Philosophy is a practice at Hamilton, where your professors will encourage you to be engaged and to apply your training beyond the classroom. For instance, philosophy majors have developed and taught philosophy mini-classes to their peers and to local high school students.
Emi Birch ’14 had a high school teacher who inspired her love of physics, and her first year at Hamilton College, she encountered a professor who did the same with philosophy. It changed her academic life. She majored in both subjects.More >>
Birch stuck with physics partly because it was such a challenge. She obtained a college research grant to work over a summer, with faculty, to replicate French physicist Jean Foucault’s famous pendulum.
As she worked on that project, and as she absorbed more philosophy classes, Birch realized that discipline had the greater hold. Her primary academic interest had shifted.
Hamilton physics professors are top-notch, and always make time to work with students when they need help, Birch says. But for her, philosophy was it. Her philosophy professors inspired her intellectually like no others had.
Birch leaves college with a clear focus: work as an outdoor leadership instructor (another interest she developed at Hamilton) through her 20’s, then go to grad school.
When whimsy and opportunity collided, says Cara Chard ’03, she learned to keep bees on a Brooklyn rooftop. It was her introduction to the burgeoning world of urban agriculture. “Opportunities that I hadn't previously known to exist presented themselves, and I took them,” she says, She ran a farm-based learning program in Brooklyn for three years and then became the first employee of City Growers. She’s now executive director at the nonprofit, which provides students with hands-on food and farm education on rooftop farms.More >>

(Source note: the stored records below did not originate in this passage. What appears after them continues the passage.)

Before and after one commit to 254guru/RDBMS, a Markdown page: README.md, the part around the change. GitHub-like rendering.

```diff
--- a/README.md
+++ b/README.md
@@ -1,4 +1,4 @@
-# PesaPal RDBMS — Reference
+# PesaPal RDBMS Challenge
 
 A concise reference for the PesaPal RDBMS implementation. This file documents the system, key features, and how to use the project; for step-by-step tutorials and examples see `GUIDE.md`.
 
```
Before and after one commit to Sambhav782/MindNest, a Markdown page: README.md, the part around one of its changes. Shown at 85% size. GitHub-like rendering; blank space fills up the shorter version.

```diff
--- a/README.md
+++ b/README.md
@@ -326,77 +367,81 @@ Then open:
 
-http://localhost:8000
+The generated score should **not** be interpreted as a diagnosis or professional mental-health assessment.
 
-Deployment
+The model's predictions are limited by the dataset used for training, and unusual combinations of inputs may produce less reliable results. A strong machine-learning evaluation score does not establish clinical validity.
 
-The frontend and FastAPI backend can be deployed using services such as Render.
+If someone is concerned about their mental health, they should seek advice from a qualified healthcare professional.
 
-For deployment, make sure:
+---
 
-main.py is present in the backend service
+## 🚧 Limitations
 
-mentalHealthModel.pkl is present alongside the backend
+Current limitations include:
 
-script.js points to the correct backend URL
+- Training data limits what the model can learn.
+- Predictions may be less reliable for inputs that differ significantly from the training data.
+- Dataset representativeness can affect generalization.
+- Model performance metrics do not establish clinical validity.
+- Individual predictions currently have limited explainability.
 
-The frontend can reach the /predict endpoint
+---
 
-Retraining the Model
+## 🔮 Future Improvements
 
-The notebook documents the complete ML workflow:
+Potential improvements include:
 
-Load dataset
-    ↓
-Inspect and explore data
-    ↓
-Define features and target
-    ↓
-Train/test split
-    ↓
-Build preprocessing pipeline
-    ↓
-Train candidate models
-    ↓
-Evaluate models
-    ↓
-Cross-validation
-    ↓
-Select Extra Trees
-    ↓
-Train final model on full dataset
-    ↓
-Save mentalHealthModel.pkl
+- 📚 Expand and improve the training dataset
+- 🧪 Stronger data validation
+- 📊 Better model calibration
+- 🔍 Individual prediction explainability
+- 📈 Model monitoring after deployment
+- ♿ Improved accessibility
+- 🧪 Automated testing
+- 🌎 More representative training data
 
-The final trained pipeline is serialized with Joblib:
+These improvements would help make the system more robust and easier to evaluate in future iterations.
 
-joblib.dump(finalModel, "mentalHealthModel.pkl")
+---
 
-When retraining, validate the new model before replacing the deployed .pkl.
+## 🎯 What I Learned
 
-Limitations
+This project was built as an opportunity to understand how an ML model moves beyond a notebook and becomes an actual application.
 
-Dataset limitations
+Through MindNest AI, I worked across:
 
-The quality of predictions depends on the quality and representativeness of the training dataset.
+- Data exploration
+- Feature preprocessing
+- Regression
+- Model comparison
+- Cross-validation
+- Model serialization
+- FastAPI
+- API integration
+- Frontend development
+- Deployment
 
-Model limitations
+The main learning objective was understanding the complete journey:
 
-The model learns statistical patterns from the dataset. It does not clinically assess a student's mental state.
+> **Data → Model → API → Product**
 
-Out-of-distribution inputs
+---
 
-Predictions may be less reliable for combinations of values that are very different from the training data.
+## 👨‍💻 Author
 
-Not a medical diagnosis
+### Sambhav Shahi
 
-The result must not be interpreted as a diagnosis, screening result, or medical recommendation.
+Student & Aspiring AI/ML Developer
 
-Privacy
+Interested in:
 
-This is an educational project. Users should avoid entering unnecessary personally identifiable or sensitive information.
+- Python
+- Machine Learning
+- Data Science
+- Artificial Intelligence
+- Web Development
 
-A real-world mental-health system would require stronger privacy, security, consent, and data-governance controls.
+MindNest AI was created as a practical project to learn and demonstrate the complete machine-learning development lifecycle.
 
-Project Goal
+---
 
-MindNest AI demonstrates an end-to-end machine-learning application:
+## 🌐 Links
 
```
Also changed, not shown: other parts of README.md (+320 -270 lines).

Chard’s job entails building the vision, programs, and business strategy for the organization that has served more than 10,000 students and added two employees. She says her philosophy major at Hamilton College prepared her well for the unexpected career.
“Philosophy teaches the critical thinking, public speaking, and writing skills necessary to become a leader in any field. The term ‘urban agriculture’ didn't exist in public discourse when I was at Hamilton, and I never could have planned or predicted my career trajectory,” she says, “I followed the things that interested me – philosophy, teaching, beekeeping – and they led me to an awesome job. I never boxed myself in.”
Early on after Hamilton, Chard worked as a paralegal and discovered she didn’t want to become a lawyer She then earned a master’s degree in education from New York University and taught high school English in the Bronx.
Hamilton graduates who concentrated in philosophy are pursuing careers in a variety of fields, including: